If you ask anyone at the Statehouse about House Speaker Michael Madigan’s former chief of staff Tim Mapes, they'll all say he "made the trains run on time.”
Mapes made sure everything got done exactly the way he (and his boss) wanted. He mastered the complexities and dominated the workings of Illinois House operations as well as Madigan’s massive political network. He worked practically non-stop and he appeared completely loyal to Madigan.
After the 1998 election, several of Madigan's top people left for the private sector. Mapes had been considered an equal to those folks, but when they left he made it clear that he was above their replacements. He eventually consolidated his power until it was absolutely unquestionable. The only person he reported to was Madigan, and it was tough to get to Madigan unless you went through Mapes.
Mapes did not generally tackle his endless daily tasks by being a friendly, kind and understanding fellow. By all accounts, Mapes is a good family man and can be an excellent friend. But business was entirely another matter. He was Madigan’s trusted enforcer and he took the job seriously.
This approach worked spectacularly well for many years. The one thing Madigan prizes as much as loyalty is success and Mapes was fabulously successful at his job. The trains always ran on time.
But this outwardly successful culture became too toxic for our current era.
Sherri Garrett is a $41,800 a year career employee of the House Clerk's office. Mapes took over as House Clerk when the last one left, so he was her boss.
During a press conference last Wednesday, Garrett detailed numerous allegations of harassment and bullying over the years by Mapes.
Like many people, I've always shrugged off Mapes' awkward attempts at biting humor. And, perhaps like many people, I didn’t imagine he was behaving that way with people like Ms. Garrett, who would be known in Statehouse parlance as a "civilian." She's just a regular person who does her job every day so she can go home to her family.
One of the most eye-opening aspects of Garrett's allegations was that he said some sexist and demeaning things either directly to her or in her presence months after the first #MeToo revelations rocked the Illinois Statehouse last October. To me, that was a clear indication that despite all of Speaker Madigan's vows to "change the culture," the man at the very top of Madigan’s management pyramid had no intention of doing so.
Jokes, combined with Mapes' other alleged actions, appeared to have created an unacceptable working environment for Ms. Garrett and, as she claimed as her press conference, several others.

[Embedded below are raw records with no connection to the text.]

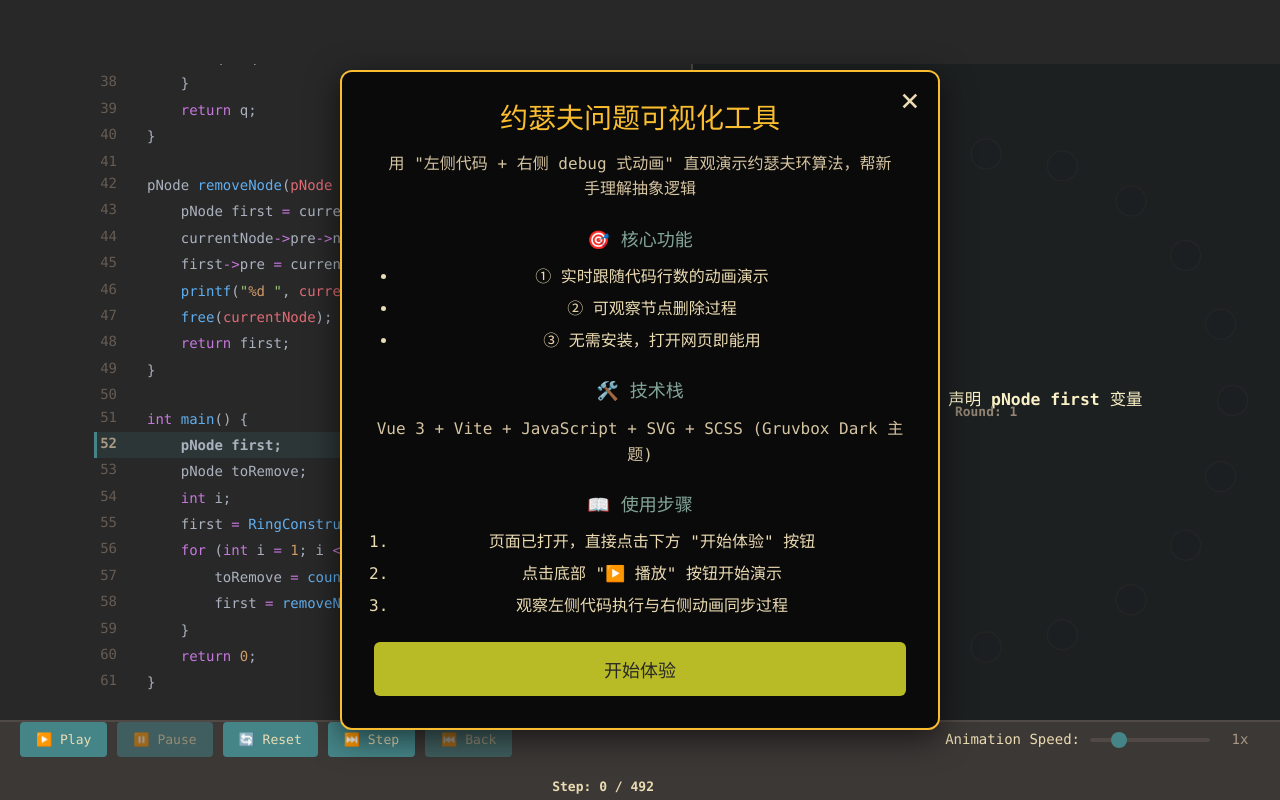
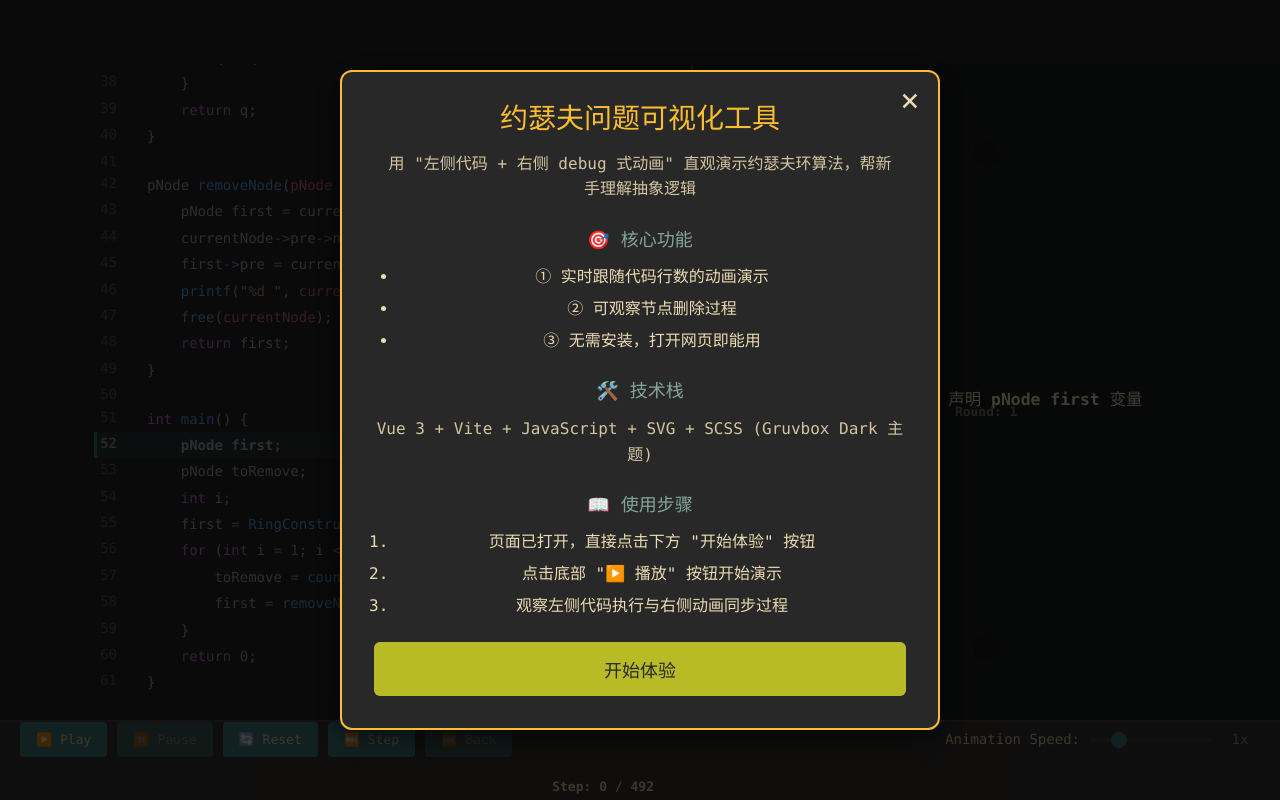
Before and after one commit to ChHsiching/josephus-visualizer, a Vue app: page / in a window 1280 px wide. Built offline with nearby package versions, Linux system fonts and the light colour scheme; what @highlightjs/vue-plugin would draw is missing.

Commit message:
Improve info card z-index layering and add localStorage persistence
Co-authored-by: ChHsiching <115392229+ChHsiching@users.noreply.github.com>

```diff
--- a/src/App.vue
+++ b/src/App.vue
@@ -1,5 +1,8 @@
 <template>
   <div id="app">
+    <!-- Project Info Card Backdrop -->
+    <div class="project-info-card-backdrop" v-if="showInfoCard" @click="closeInfoCard"></div>
+
     <!-- Project Info Card -->
     <div class="project-info-card" v-if="showInfoCard">
       <button class="close-btn" @click="closeInfoCard" title="关闭">×</button>
@@ -81,7 +84,7 @@ const currentStep = ref(0)
 const isPlaying = ref(false)
 const animationSpeed = ref(1)
 const playInterval = ref(null)
-const showInfoCard = ref(true)
+const showInfoCard = ref(!localStorage.getItem('infoCardDismissed'))
 
 // Performance optimization: debounce state
 const isExecuting = ref(false)
@@ -90,6 +93,7 @@ const lineClickDebounce = ref(null)
 // Info card control
 const closeInfoCard = () => {
   showInfoCard.value = false
+  localStorage.setItem('infoCardDismissed', 'true')
 }
 
 // Computed properties
@@ -346,6 +350,17 @@ onMounted(() => {
 <style>
 @import './styles/gruvbox-dark.scss';
 
+/* Project Info Card Backdrop */
+.project-info-card-backdrop {
+  position: fixed;
+  top: 0;
+  left: 0;
+  right: 0;
+  bottom: 0;
+  background: rgba(0, 0, 0, 0.75);
+  z-index: 1999;
+}
+
 /* Project Info Card Styles */
 .project-info-card {
   position: fixed;
@@ -363,17 +378,6 @@ onMounted(() => {
   overflow-y: auto;
   box-shadow: 0 8px 32px rgba(0, 0, 0, 0.6);
   color: #ebdbb2;
-}
-
-.project-info-card::before {
-  content: '';
-  position: fixed;
-  top: 0;
-  left: 0;
-  right: 0;
-  bottom: 0;
-  background: rgba(0, 0, 0, 0.75);
-  z-index: -1;
 }
 
 .close-btn {
```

Madigan was likely furious that the same nice woman who regularly brought his gavel back to his office at the end of session days was subjected to this treatment by his right-hand man. And it was the height of disloyalty by Mapes to behave this way while Madigan had #MeToo problems exploding all around him. He had to go.